settled in Santa Barbara, in a house with a large yard where
Donald could grow exotic plants. There he wrote two books
that form his most enduring contributions to our literature:
A Natural History of Trees of Eastern and Central
North America, published in 1950, and its companion
A Natural History of Western Trees, completed
three years later.
brick-sized tomes, still in print, are much more than field
guides. Rather, they are detailed portrayals of trees in
which the subjects have all the personality of human characters.
As the contemporary nature writer Robert Finch puts it in
his introduction to the two volumes, each volume is important
"more for its vigorous narrative, sensuous descriptions,
and contagious affection for its subject than as a source
of factual information or as a field guide."

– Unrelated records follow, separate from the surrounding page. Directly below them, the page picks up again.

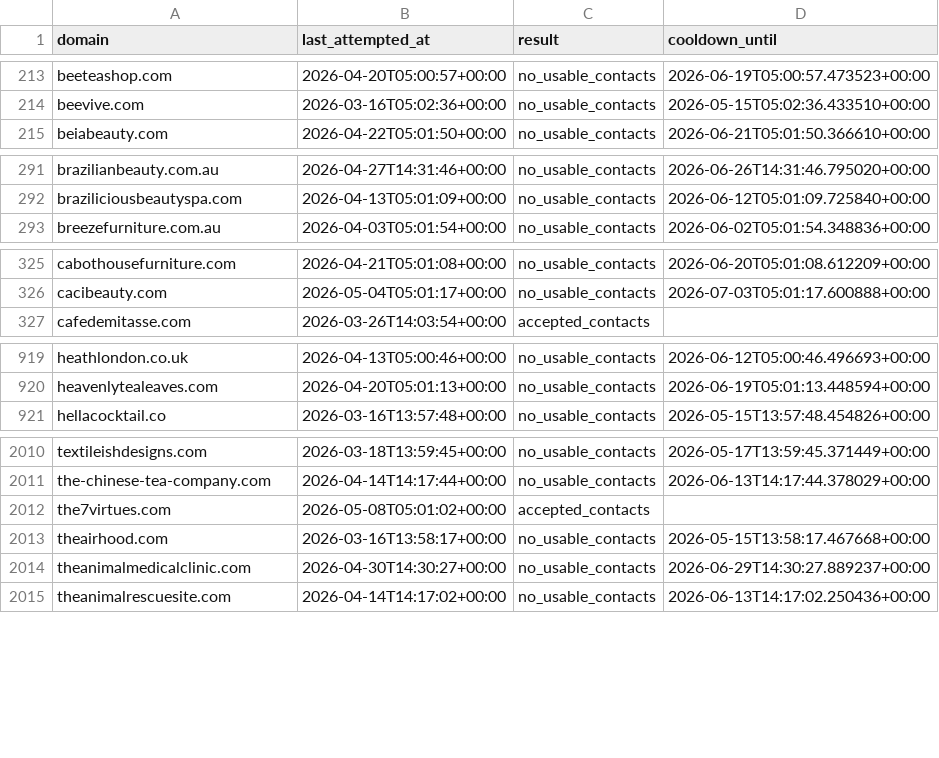
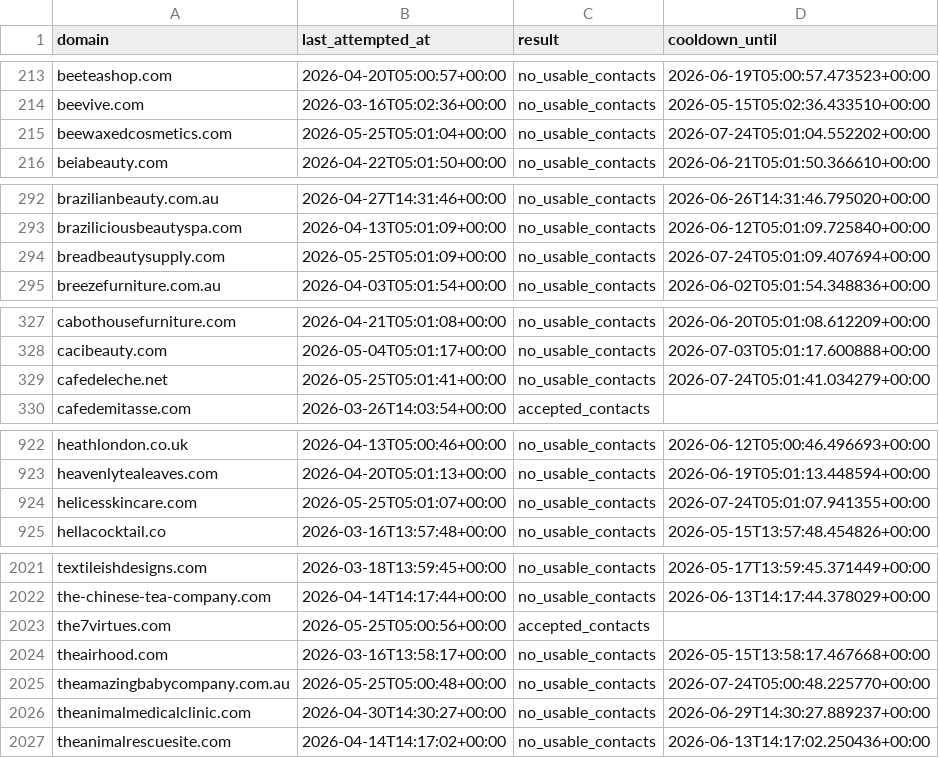
Before and after one commit to david-anata/Lead-scraper, a CSV file: state/apollo_attempts.csv, drawn as a sheet; only a part is shown, gaps mark what is left out; the diff covers the shown part only.

Commit message:
Update Apollo attempts state

```diff
--- a/state/apollo_attempts.csv
+++ b/state/apollo_attempts.csv
@@ -214,2 +214,3 @@ beeteashop.com,2026-04-20T05:00:57+00:00,no_usable_contacts,2026-06-19T05:00:57.
 beevive.com,2026-03-16T05:02:36+00:00,no_usable_contacts,2026-05-15T05:02:36.433510+00:00
+beewaxedcosmetics.com,2026-05-25T05:01:04+00:00,no_usable_contacts,2026-07-24T05:01:04.552202+00:00
 beiabeauty.com,2026-04-22T05:01:50+00:00,no_usable_contacts,2026-06-21T05:01:50.366610+00:00
@@ -292,2 +293,3 @@ brazilianbeauty.com.au,2026-04-27T14:31:46+00:00,no_usable_contacts,2026-06-26T1
 braziliciousbeautyspa.com,2026-04-13T05:01:09+00:00,no_usable_contacts,2026-06-12T05:01:09.725840+00:00
+breadbeautysupply.com,2026-05-25T05:01:09+00:00,no_usable_contacts,2026-07-24T05:01:09.407694+00:00
 breezefurniture.com.au,2026-04-03T05:01:54+00:00,no_usable_contacts,2026-06-02T05:01:54.348836+00:00
@@ -326,2 +328,3 @@ cabothousefurniture.com,2026-04-21T05:01:08+00:00,no_usable_contacts,2026-06-20T
 cacibeauty.com,2026-05-04T05:01:17+00:00,no_usable_contacts,2026-07-03T05:01:17.600888+00:00
+cafedeleche.net,2026-05-25T05:01:41+00:00,no_usable_contacts,2026-07-24T05:01:41.034279+00:00
 cafedemitasse.com,2026-03-26T14:03:54+00:00,accepted_contacts,
@@ -920,2 +923,3 @@ heathlondon.co.uk,2026-04-13T05:00:46+00:00,no_usable_contacts,2026-06-12T05:00:
 heavenlytealeaves.com,2026-04-20T05:01:13+00:00,no_usable_contacts,2026-06-19T05:01:13.448594+00:00
+helicesskincare.com,2026-05-25T05:01:07+00:00,no_usable_contacts,2026-07-24T05:01:07.941355+00:00
 hellacocktail.co,2026-03-16T13:57:48+00:00,no_usable_contacts,2026-05-15T13:57:48.454826+00:00
@@ -2011,4 +2022,5 @@ textileishdesigns.com,2026-03-18T13:59:45+00:00,no_usable_contacts,2026-05-17T13
 the-chinese-tea-company.com,2026-04-14T14:17:44+00:00,no_usable_contacts,2026-06-13T14:17:44.378029+00:00
-the7virtues.com,2026-05-08T05:01:02+00:00,accepted_contacts,
+the7virtues.com,2026-05-25T05:00:56+00:00,accepted_contacts,
 theairhood.com,2026-03-16T13:58:17+00:00,no_usable_contacts,2026-05-15T13:58:17.467668+00:00
+theamazingbabycompany.com.au,2026-05-25T05:00:48+00:00,no_usable_contacts,2026-07-24T05:00:48.225770+00:00
 theanimalmedicalclinic.com,2026-04-30T14:30:27+00:00,no_usable_contacts,2026-06-29T14:30:27.889237+00:00
```
Also changed, not shown: 7 added rows and 31 edited cells elsewhere in this file.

excerpt from the entry about the bur oak (which runs to
about four pages in all, plus a lovely print by Paul Landacre)
proves this to be true:
grand old Bur Oak suggests a house in itself for
it is often broad rather than tall, and its mighty boughs,
starting straight out from the trunk at right angles,
extend horizontally 50, 60, 70 feet, bending with the
weight of their own mass to the very ground, so that within
their circle is a hollow room, its grassy floor littered
with acorns, with the sloughed-off corky bark of the boughs,
with a deep bed of leaves, and the birds nests of
many a summer, and the gold of many a flickers wing.
child who ever played beneath a Bur Oak will forget it."
is a portrait that Donald began writing, in a sense, during
his teenage visits to The Grove. It demonstrates a salient
fact about the influences upon him: like many nature writers,
he was most powerfully affected by the landscapes he experienced
as a child. He was able to continue to write so evocatively
because he took those early impressions with him. He left
the Midwest, but it never left him; its traces linger throughout
his death in 1964, I imagine him still hearing the keening
of mourning doves and the particular way a summer breeze
moves through the leaves of ancient oaks. When I visit The
Grove and study those thick-trunked oaks, I think of Louise
and Donald, teenagers in love with one another and with
their surroundings, learning anew as every generation must
that there is no such thing as human beings separated from
Friederici is the author of The
Suburban Wild (University of Georgia Press, 1999), a
collection of essays about nature in the Chicago suburbs.
He is distantly related to Louise Redfield.
more information about the works of Donald Culross Peattie
and Louise Redfield Peattie, see our list of Peattie
Resources, which includes libraries that have his books
as well as links to Amazon.com for used copies.